# [Exercise input]
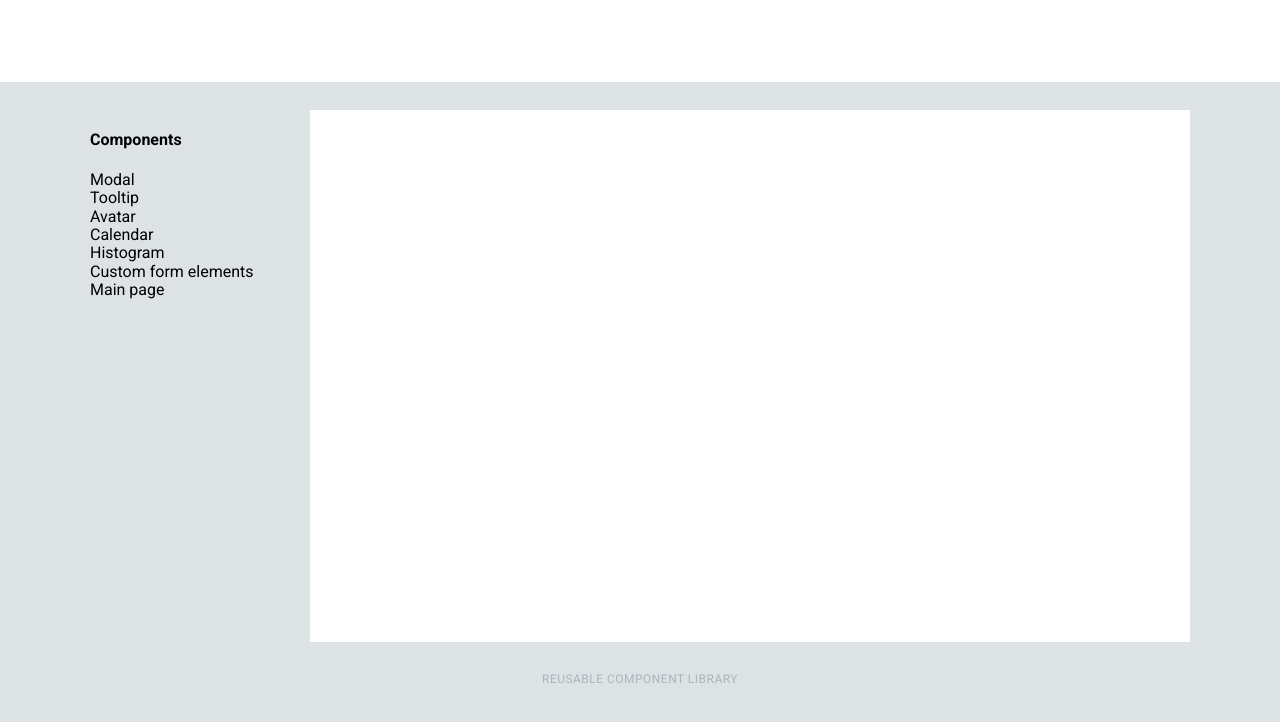
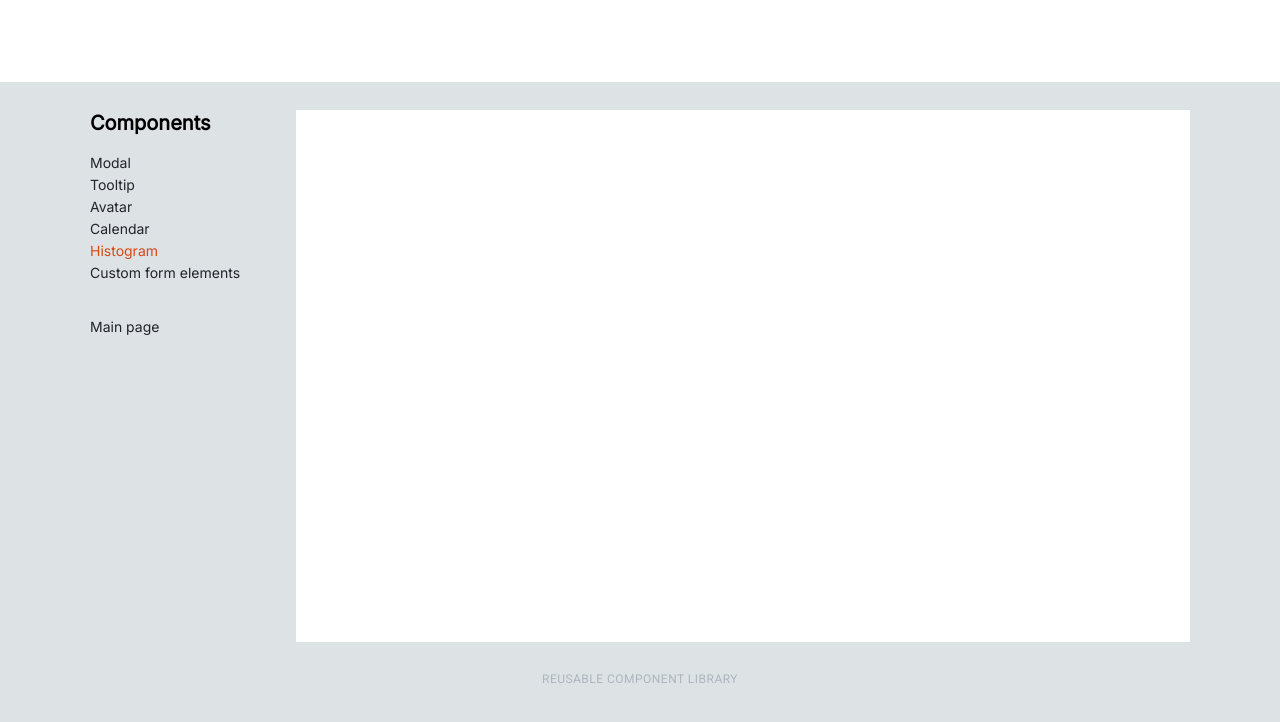
Before and after one commit to js-tasks-ru/htmlcss-20220120_labudova81, a website: page pages/template.html in a window 1280 px wide. Drawn offline with Linux system fonts and the light colour scheme.

Commit message:
EXERCISE-5 Add changes for component page

```diff
--- a/assets/css/main.css
+++ b/assets/css/main.css
@@ -4,12 +4,14 @@
 :root {
     --white: #ffffff;
     --black: #212429;
+    --black-1: #000000;
     --pink: #F784AD;
     --purple: #7048E8;
     --purple-1: #5028C6;
     --blue: #4263EB;
     --blue-1: #2342C0;
     --red: #F03D3E;
+    --red-1: #D84910;
     --grey-1: #F8F9FA;
     --grey-2: #DDE2E5;
     --grey-3: #ACB5BD;
@@ -39,3 +41,27 @@ html,
 body {
     height: 100%;
 }
+
+h1, h2, h4, p {
+    margin: 0;
+}
+
+h1 {
+    font-size: 50px;
+    line-height: 4rem;
+}
+
+h2 {
+    font-size: 38px;
+    line-height: 3rem;
+}
+
+h4 {
+    font-size: 20px;
+    line-height: 26px;
+}
+
+p {
+    font-size: 1rem;
+    line-height: 1.5rem;
+}
--- a/components/component_page/component_page.css
+++ b/components/component_page/component_page.css
@@ -39,3 +39,24 @@
     letter-spacing: 0.04em;
     color: var(--grey-3);
 }
+
+.menu__heading {
+    font-family: var(--font-inter);
+    color: var(--black-1);
+    margin-bottom: 1rem;
+}
+
+.menu__item {
+    font-family: var(--font-inter);
+    font-size: 14px;
+    line-height: 22px;
+    color: var(--black);
+}
+
+.menu__item_active {
+    color: var(--red-1);
+}
+
+.menu__item_back {
+    margin-top: 2rem;
+}
--- a/pages/template.html
+++ b/pages/template.html
@@ -11,14 +11,14 @@
             <div class="page__header"></div>
             <div class="page__main">
                 <div class="menu">
-                    <h4>Components</h4>
-                    <div>Modal</div>
-                    <div>Tooltip</div>
-                    <div>Avatar</div>
-                    <div>Calendar</div>
-                    <div>Histogram</div>
-                    <div>Custom form elements</div>
-                    <div>Main page</div>
+                    <h4 class="menu__heading">Components</h4>
+                    <div class="menu__item">Modal</div>
+                    <div class="menu__item">Tooltip</div>
+                    <div class="menu__item">Avatar</div>
+                    <div class="menu__item">Calendar</div>
+                    <div class="menu__item menu__item_active">Histogram</div>
+                    <div class="menu__item">Custom form elements</div>
+                    <div class="menu__item menu__item_back">Main page</div>
                 </div>
                 <div class="component"></div>
             </div>
```
Also changed, not shown: components/page/page.css (+0 -23 lines).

# [Task instructions]
Exactly as written, restate all of the data, leaving out the images.

# [Task solution]
Before and after one commit to js-tasks-ru/htmlcss-20220120_labudova81, a website: page pages/template.html in a window 1280 px wide. Drawn offline with Linux system fonts and the light colour scheme.

Commit message:
EXERCISE-5 Add changes for component page

```diff
--- a/assets/css/main.css
+++ b/assets/css/main.css
@@ -4,12 +4,14 @@
 :root {
     --white: #ffffff;
     --black: #212429;
+    --black-1: #000000;
     --pink: #F784AD;
     --purple: #7048E8;
     --purple-1: #5028C6;
     --blue: #4263EB;
     --blue-1: #2342C0;
     --red: #F03D3E;
+    --red-1: #D84910;
     --grey-1: #F8F9FA;
     --grey-2: #DDE2E5;
     --grey-3: #ACB5BD;
@@ -39,3 +41,27 @@ html,
 body {
     height: 100%;
 }
+
+h1, h2, h4, p {
+    margin: 0;
+}
+
+h1 {
+    font-size: 50px;
+    line-height: 4rem;
+}
+
+h2 {
+    font-size: 38px;
+    line-height: 3rem;
+}
+
+h4 {
+    font-size: 20px;
+    line-height: 26px;
+}
+
+p {
+    font-size: 1rem;
+    line-height: 1.5rem;
+}
--- a/components/component_page/component_page.css
+++ b/components/component_page/component_page.css
@@ -39,3 +39,24 @@
     letter-spacing: 0.04em;
     color: var(--grey-3);
 }
+
+.menu__heading {
+    font-family: var(--font-inter);
+    color: var(--black-1);
+    margin-bottom: 1rem;
+}
+
+.menu__item {
+    font-family: var(--font-inter);
+    font-size: 14px;
+    line-height: 22px;
+    color: var(--black);
+}
+
+.menu__item_active {
+    color: var(--red-1);
+}
+
+.menu__item_back {
+    margin-top: 2rem;
+}
--- a/pages/template.html
+++ b/pages/template.html
@@ -11,14 +11,14 @@
             <div class="page__header"></div>
             <div class="page__main">
                 <div class="menu">
-                    <h4>Components</h4>
-                    <div>Modal</div>
-                    <div>Tooltip</div>
-                    <div>Avatar</div>
-                    <div>Calendar</div>
-                    <div>Histogram</div>
-                    <div>Custom form elements</div>
-                    <div>Main page</div>
+                    <h4 class="menu__heading">Components</h4>
+                    <div class="menu__item">Modal</div>
+                    <div class="menu__item">Tooltip</div>
+                    <div class="menu__item">Avatar</div>
+                    <div class="menu__item">Calendar</div>
+                    <div class="menu__item menu__item_active">Histogram</div>
+                    <div class="menu__item">Custom form elements</div>
+                    <div class="menu__item menu__item_back">Main page</div>
                 </div>
                 <div class="component"></div>
             </div>
```
Also changed, not shown: components/page/page.css (+0 -23 lines).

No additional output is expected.